(Exercise requirements)
In the entries that follow, find each line with the word "figure" and copy it.

(Supplied material)
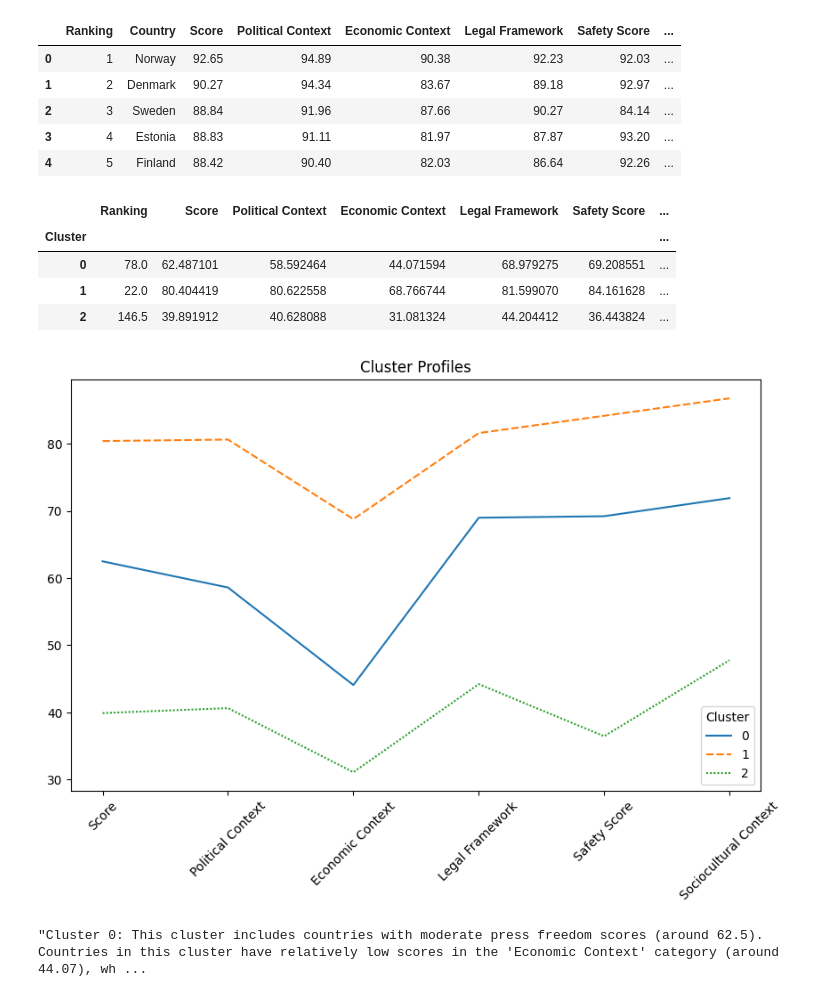
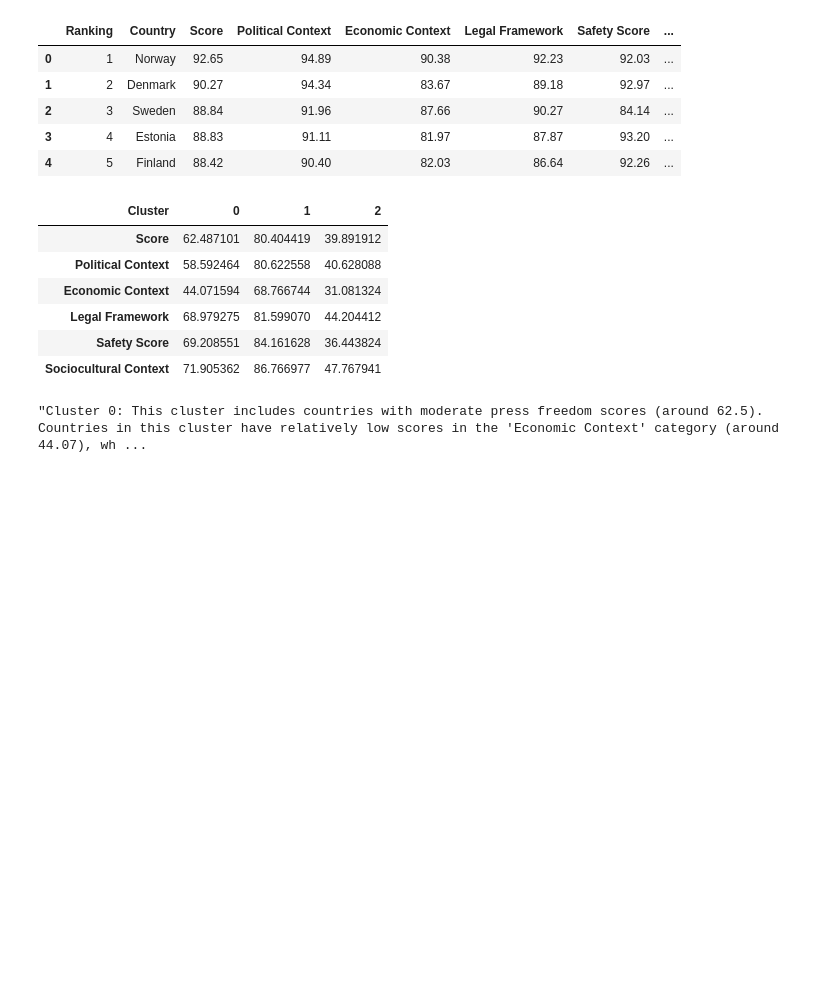
Before and after one commit to eugenefauntleroy/press_freedom_cluster_analysis, a Jupyter notebook: cluster_analysis_press_freedom.ipynb, the cells around one changed output. Saved outputs shown, nothing was run; the diff lists cells and outputs as text; code cells hidden in the pictures; blank space fills up the shorter version.

```diff
--- a/cluster_analysis_press_freedom.ipynb
+++ b/cluster_analysis_press_freedom.ipynb
@@ -74,27 +74,21 @@ top_countries
 # %%
 from IPython.display import display
 
 display(cluster_profiles)
 
 # Calculating the mean score for each indicator within each cluster
 cluster_profiles = rsf_data.groupby('Cluster').mean()[score_columns]
 
 # Transposing the DataFrame for easier plotting
 cluster_profiles = cluster_profiles.transpose()
-
-# Creating a line plot of the cluster profiles
-plt.figure(figsize=(10, 6))
-sns.lineplot(data=cluster_profiles)
-plt.xticks(rotation=45)
-plt.title('Cluster Profiles')
-plt.show()
 # %% [output]
-|  | Ranking | Score | Political Context | Economic Context | Legal Framework | Safety Score | ... |
-| Cluster |  |  |  |  |  |  | ... |
-| 0 | 78.0 | 62.487101 | 58.592464 | 44.071594 | 68.979275 | 69.208551 | ... |
-| 1 | 22.0 | 80.404419 | 80.622558 | 68.766744 | 81.599070 | 84.161628 | ... |
-| 2 | 146.5 | 39.891912 | 40.628088 | 31.081324 | 44.204412 | 36.443824 | ... |
+| Cluster | 0 | 1 | 2 |
+| Score | 62.487101 | 80.404419 | 39.891912 |
+| Political Context | 58.592464 | 80.622558 | 40.628088 |
+| Economic Context | 44.071594 | 68.766744 | 31.081324 |
+| Legal Framework | 68.979275 | 81.599070 | 44.204412 |
+| Safety Score | 69.208551 | 84.161628 | 36.443824 |
+| Sociocultural Context | 71.905362 | 86.766977 | 47.767941 |
-[figure, removed]
 # %%
 """Cluster 0: This cluster includes countries with moderate press freedom scores (around 62.5). Countries in this cluster have relatively low scores in the 'Economic Context' category (around 44.07), which could suggest that economic factors are a significant challenge to press freedom in these countries."""
 # %% [output]
```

(Solution)
-plt.figure(figsize=(10, 6))
-[figure, removed]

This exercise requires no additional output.